Now that I'm an adult I can visit a museum and read the signs deeply enough to catch the caveats and disclaimers about this being what "evidence suggests" and "the scientific consensus" scattered here and there in the longer blocks of text that everyone skips over to look at the compelling and scientific looking graphic beside the awe inspiring sculpture.

That brings me to my jump off point to all of this inquiry: What is a scientific looking? Why do we believe what we see in a museum with credulity? I have lots of hypotheses. I'm going to start with this.

We believe what we see in a museum because that's what the word "museum" means. A museum is where we keep history so that the public can see it. Scientists and learned people put those things there so they must be true. When we enter a museum, we leave our skepticism at the door and absorb everything we see as fact. Museums, at least those that I have visited, have a certain structure to their exhibits that tell us that what we're seeing is a museum piece.

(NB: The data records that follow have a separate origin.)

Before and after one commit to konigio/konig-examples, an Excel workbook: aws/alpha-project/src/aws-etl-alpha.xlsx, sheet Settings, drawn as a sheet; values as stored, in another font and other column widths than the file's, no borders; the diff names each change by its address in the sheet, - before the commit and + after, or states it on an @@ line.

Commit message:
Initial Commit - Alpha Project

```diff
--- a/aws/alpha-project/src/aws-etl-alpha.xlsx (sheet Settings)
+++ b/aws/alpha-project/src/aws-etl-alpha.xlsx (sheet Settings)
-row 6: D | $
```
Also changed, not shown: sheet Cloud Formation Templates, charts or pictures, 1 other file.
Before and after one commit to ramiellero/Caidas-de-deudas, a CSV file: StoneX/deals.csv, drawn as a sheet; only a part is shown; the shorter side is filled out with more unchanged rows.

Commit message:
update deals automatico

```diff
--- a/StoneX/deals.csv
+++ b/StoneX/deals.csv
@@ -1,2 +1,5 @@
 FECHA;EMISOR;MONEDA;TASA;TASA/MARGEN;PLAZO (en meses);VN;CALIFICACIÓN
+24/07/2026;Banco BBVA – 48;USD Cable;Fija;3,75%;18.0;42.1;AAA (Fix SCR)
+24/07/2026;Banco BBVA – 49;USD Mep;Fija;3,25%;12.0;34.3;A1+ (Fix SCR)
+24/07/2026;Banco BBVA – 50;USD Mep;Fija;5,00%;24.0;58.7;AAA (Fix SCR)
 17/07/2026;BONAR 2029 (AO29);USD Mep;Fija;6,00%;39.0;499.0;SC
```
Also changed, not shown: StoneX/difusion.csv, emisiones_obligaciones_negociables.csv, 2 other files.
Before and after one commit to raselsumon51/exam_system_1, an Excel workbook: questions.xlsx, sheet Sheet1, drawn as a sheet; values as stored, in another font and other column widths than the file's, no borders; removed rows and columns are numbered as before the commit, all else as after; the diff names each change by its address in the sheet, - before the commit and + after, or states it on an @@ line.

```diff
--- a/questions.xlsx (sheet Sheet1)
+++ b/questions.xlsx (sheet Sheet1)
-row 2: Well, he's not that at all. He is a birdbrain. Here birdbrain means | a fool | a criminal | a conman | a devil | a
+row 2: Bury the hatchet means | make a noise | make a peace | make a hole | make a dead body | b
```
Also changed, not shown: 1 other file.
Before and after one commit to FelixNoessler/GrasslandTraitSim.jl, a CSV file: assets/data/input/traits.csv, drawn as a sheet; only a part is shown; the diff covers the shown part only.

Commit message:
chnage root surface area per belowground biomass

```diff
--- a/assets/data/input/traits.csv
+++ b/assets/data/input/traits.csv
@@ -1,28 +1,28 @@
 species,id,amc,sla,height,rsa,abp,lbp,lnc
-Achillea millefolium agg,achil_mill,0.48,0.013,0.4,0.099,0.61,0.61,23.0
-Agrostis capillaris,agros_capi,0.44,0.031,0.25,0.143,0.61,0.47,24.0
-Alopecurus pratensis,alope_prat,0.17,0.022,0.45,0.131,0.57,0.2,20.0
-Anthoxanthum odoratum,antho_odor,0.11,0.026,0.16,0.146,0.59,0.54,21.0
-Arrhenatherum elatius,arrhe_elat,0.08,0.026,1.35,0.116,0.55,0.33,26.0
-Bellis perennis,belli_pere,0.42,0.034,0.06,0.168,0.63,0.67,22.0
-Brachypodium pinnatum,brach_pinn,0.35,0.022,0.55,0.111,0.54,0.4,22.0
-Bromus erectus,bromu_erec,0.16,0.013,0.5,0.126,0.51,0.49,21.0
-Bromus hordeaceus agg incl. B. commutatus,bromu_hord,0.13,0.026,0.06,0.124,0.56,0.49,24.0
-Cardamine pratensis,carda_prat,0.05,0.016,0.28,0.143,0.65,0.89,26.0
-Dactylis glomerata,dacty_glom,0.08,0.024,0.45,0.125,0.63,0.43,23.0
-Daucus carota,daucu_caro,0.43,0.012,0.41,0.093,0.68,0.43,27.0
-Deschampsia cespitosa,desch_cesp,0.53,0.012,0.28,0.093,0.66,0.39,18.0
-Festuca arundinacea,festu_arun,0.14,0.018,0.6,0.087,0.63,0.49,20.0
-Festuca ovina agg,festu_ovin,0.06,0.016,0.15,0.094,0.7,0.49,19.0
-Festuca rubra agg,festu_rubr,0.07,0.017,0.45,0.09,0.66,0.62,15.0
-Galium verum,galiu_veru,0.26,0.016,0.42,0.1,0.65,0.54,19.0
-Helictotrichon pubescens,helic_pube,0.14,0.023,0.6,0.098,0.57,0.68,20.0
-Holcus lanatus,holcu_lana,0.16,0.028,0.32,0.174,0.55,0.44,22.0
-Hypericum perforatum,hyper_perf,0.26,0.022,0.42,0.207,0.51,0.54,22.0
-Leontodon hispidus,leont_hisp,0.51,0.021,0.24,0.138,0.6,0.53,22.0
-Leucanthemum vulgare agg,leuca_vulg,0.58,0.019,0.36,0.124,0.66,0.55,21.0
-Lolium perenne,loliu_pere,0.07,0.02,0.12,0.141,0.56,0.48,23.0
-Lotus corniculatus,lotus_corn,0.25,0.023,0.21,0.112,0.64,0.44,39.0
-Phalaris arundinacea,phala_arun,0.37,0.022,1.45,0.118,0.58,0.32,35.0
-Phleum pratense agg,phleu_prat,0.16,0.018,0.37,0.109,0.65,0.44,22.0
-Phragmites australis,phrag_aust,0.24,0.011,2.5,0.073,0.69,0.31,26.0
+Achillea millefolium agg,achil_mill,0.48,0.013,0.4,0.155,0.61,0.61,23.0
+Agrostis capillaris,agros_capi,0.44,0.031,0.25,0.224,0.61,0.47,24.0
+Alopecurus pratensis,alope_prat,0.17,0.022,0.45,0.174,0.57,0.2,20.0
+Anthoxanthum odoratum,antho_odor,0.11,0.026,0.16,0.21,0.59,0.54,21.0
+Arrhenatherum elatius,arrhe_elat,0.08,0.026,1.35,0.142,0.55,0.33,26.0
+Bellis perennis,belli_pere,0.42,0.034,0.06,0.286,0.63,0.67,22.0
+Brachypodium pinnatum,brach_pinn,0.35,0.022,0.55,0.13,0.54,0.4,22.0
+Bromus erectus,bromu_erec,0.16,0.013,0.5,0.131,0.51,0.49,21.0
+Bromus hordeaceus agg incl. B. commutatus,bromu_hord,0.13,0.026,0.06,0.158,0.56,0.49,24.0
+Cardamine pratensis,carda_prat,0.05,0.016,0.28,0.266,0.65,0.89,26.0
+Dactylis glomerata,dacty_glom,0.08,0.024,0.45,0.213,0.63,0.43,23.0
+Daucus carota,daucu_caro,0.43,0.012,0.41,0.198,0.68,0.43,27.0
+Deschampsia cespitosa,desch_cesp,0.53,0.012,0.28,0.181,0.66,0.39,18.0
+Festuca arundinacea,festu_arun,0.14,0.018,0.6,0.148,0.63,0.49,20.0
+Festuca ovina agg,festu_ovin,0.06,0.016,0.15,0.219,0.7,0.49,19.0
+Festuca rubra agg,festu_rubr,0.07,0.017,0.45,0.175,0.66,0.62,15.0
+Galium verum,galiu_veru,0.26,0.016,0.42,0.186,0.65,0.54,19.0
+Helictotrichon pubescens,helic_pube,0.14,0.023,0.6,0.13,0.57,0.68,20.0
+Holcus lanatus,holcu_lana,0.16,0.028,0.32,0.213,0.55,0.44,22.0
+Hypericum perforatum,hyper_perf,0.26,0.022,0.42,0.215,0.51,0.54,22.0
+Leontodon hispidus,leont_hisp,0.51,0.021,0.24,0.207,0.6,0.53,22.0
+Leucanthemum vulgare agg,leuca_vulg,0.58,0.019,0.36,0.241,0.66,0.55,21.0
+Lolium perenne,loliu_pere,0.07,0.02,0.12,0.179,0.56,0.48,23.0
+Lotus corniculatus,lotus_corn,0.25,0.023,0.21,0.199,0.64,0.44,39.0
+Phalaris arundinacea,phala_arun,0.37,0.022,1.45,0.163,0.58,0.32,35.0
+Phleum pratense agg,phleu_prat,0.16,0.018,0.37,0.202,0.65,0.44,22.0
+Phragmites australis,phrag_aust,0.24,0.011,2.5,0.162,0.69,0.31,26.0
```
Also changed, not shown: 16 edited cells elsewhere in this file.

The cases, the labels the lighting and the poses of the sculptures all contribute. Also, the complimentary graphics that tend to emphasize form and detail over movements and composition tell us that the truth is more important than entertainment.

This visual language seems to have become so well understood that it can be abused. Enter the Museum of Creation. I shit you not. This is a real place. Their agenda is to present an interpretation of history that is coherent with a literal interpretation of the bible. How do they do it? By creating the same environment as a genuine natural history museum. Take their virtual tour. This is the same place as I visited as a kid but with different labels. If I wasn't versed in the sciences I would be entirely unable to discern between the facts being presented at each.

So my conclusion? We have, as a society, created and conformed to a visual language that lends credibility to its subject. That language can now be exploited by anyone with the resources to do so.

My solution? Introduce paradox. Create and present items using the visual language of the museum that can't possibly be true. Force the viewer to think critically about what they're seeing and hope that they can then apply that to future exhibits. My dream is to make a whole museum style exhibit full of visually compelling nonsense. Here's my prototype:

(I did say in my first post that at some point I would stroke my own ego)

In my mind I have an exhibit with interactive displays and fake fossils and some bigger skeletons and a whole evolutionary history based entirely on lies. I'm convinced that it will work because two strangers have already asked me if this guy is real.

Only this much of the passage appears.